---- RECORD SET
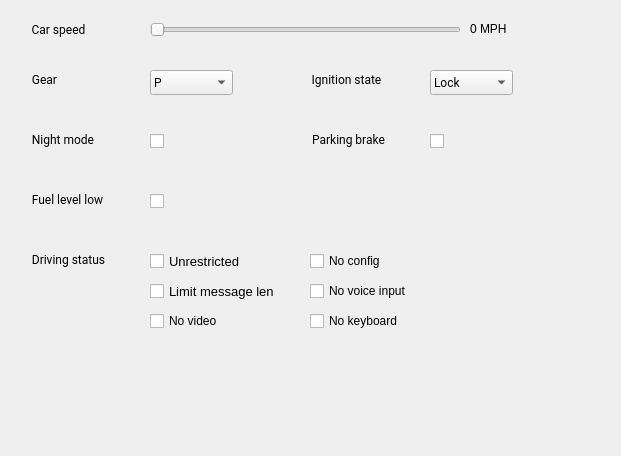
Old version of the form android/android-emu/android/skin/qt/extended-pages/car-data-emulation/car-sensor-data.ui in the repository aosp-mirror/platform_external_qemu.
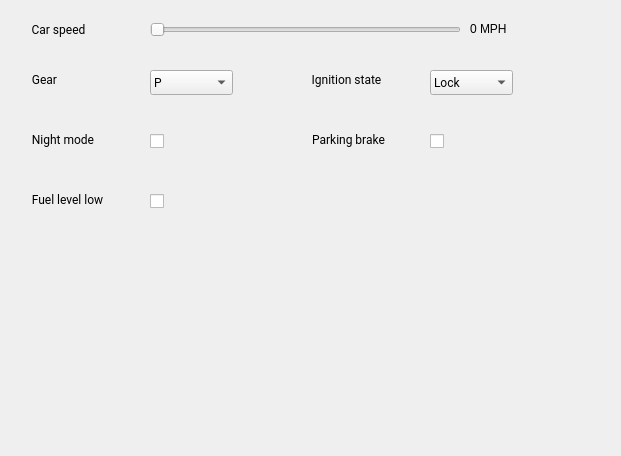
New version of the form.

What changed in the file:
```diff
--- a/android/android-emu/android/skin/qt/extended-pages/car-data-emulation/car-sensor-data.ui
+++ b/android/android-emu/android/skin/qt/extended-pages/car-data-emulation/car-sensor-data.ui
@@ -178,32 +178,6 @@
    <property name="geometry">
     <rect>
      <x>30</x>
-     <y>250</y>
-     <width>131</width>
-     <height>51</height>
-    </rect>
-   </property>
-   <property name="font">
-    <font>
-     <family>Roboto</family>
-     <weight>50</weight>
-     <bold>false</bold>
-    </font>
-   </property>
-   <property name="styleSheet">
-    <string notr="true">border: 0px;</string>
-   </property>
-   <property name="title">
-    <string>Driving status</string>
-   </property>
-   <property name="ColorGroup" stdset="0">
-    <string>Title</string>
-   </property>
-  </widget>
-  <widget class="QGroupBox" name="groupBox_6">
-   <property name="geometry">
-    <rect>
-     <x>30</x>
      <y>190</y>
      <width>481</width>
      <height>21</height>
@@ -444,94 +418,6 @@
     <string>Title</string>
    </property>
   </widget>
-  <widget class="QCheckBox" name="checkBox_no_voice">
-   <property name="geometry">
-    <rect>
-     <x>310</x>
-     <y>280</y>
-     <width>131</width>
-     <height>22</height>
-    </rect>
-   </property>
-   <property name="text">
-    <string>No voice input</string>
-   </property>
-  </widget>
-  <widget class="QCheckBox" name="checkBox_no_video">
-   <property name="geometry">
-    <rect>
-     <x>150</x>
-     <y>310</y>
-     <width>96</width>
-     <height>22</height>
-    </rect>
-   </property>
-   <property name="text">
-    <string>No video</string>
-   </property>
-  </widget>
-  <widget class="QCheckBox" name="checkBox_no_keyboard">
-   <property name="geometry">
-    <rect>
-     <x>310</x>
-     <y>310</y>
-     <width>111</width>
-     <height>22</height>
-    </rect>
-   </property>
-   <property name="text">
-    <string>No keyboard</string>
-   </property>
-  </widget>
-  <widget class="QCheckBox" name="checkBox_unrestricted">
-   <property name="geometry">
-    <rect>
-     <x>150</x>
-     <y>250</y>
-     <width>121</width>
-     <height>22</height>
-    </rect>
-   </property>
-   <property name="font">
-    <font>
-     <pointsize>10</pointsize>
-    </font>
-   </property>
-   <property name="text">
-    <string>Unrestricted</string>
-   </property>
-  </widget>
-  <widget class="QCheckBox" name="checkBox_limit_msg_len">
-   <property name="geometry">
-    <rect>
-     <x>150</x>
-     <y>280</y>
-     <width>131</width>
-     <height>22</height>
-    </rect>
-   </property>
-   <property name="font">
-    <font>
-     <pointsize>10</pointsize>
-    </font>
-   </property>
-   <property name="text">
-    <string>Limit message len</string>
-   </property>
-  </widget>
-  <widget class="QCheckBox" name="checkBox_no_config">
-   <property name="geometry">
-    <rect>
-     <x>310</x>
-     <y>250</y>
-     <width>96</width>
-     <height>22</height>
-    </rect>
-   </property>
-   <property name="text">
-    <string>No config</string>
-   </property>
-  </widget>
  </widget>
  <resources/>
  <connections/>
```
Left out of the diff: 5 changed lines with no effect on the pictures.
--------
THE TASK:
Only the text of the records belongs in the answer; reproduce it verbatim, with no pictures.

TASK OUTPUT:
Old version of the form android/android-emu/android/skin/qt/extended-pages/car-data-emulation/car-sensor-data.ui in the repository aosp-mirror/platform_external_qemu.
New version of the form.

What changed in the file:
```diff
--- a/android/android-emu/android/skin/qt/extended-pages/car-data-emulation/car-sensor-data.ui
+++ b/android/android-emu/android/skin/qt/extended-pages/car-data-emulation/car-sensor-data.ui
@@ -178,32 +178,6 @@
    <property name="geometry">
     <rect>
      <x>30</x>
-     <y>250</y>
-     <width>131</width>
-     <height>51</height>
-    </rect>
-   </property>
-   <property name="font">
-    <font>
-     <family>Roboto</family>
-     <weight>50</weight>
-     <bold>false</bold>
-    </font>
-   </property>
-   <property name="styleSheet">
-    <string notr="true">border: 0px;</string>
-   </property>
-   <property name="title">
-    <string>Driving status</string>
-   </property>
-   <property name="ColorGroup" stdset="0">
-    <string>Title</string>
-   </property>
-  </widget>
-  <widget class="QGroupBox" name="groupBox_6">
-   <property name="geometry">
-    <rect>
-     <x>30</x>
      <y>190</y>
      <width>481</width>
      <height>21</height>
@@ -444,94 +418,6 @@
     <string>Title</string>
    </property>
   </widget>
-  <widget class="QCheckBox" name="checkBox_no_voice">
-   <property name="geometry">
-    <rect>
-     <x>310</x>
-     <y>280</y>
-     <width>131</width>
-     <height>22</height>
-    </rect>
-   </property>
-   <property name="text">
-    <string>No voice input</string>
-   </property>
-  </widget>
-  <widget class="QCheckBox" name="checkBox_no_video">
-   <property name="geometry">
-    <rect>
-     <x>150</x>
-     <y>310</y>
-     <width>96</width>
-     <height>22</height>
-    </rect>
-   </property>
-   <property name="text">
-    <string>No video</string>
-   </property>
-  </widget>
-  <widget class="QCheckBox" name="checkBox_no_keyboard">
-   <property name="geometry">
-    <rect>
-     <x>310</x>
-     <y>310</y>
-     <width>111</width>
-     <height>22</height>
-    </rect>
-   </property>
-   <property name="text">
-    <string>No keyboard</string>
-   </property>
-  </widget>
-  <widget class="QCheckBox" name="checkBox_unrestricted">
-   <property name="geometry">
-    <rect>
-     <x>150</x>
-     <y>250</y>
-     <width>121</width>
-     <height>22</height>
-    </rect>
-   </property>
-   <property name="font">
-    <font>
-     <pointsize>10</pointsize>
-    </font>
-   </property>
-   <property name="text">
-    <string>Unrestricted</string>
-   </property>
-  </widget>
-  <widget class="QCheckBox" name="checkBox_limit_msg_len">
-   <property name="geometry">
-    <rect>
-     <x>150</x>
-     <y>280</y>
-     <width>131</width>
-     <height>22</height>
-    </rect>
-   </property>
-   <property name="font">
-    <font>
-     <pointsize>10</pointsize>
-    </font>
-   </property>
-   <property name="text">
-    <string>Limit message len</string>
-   </property>
-  </widget>
-  <widget class="QCheckBox" name="checkBox_no_config">
-   <property name="geometry">
-    <rect>
-     <x>310</x>
-     <y>250</y>
-     <width>96</width>
-     <height>22</height>
-    </rect>
-   </property>
-   <property name="text">
-    <string>No config</string>
-   </property>
-  </widget>
  </widget>
  <resources/>
  <connections/>
```
Left out of the diff: 5 changed lines with no effect on the pictures.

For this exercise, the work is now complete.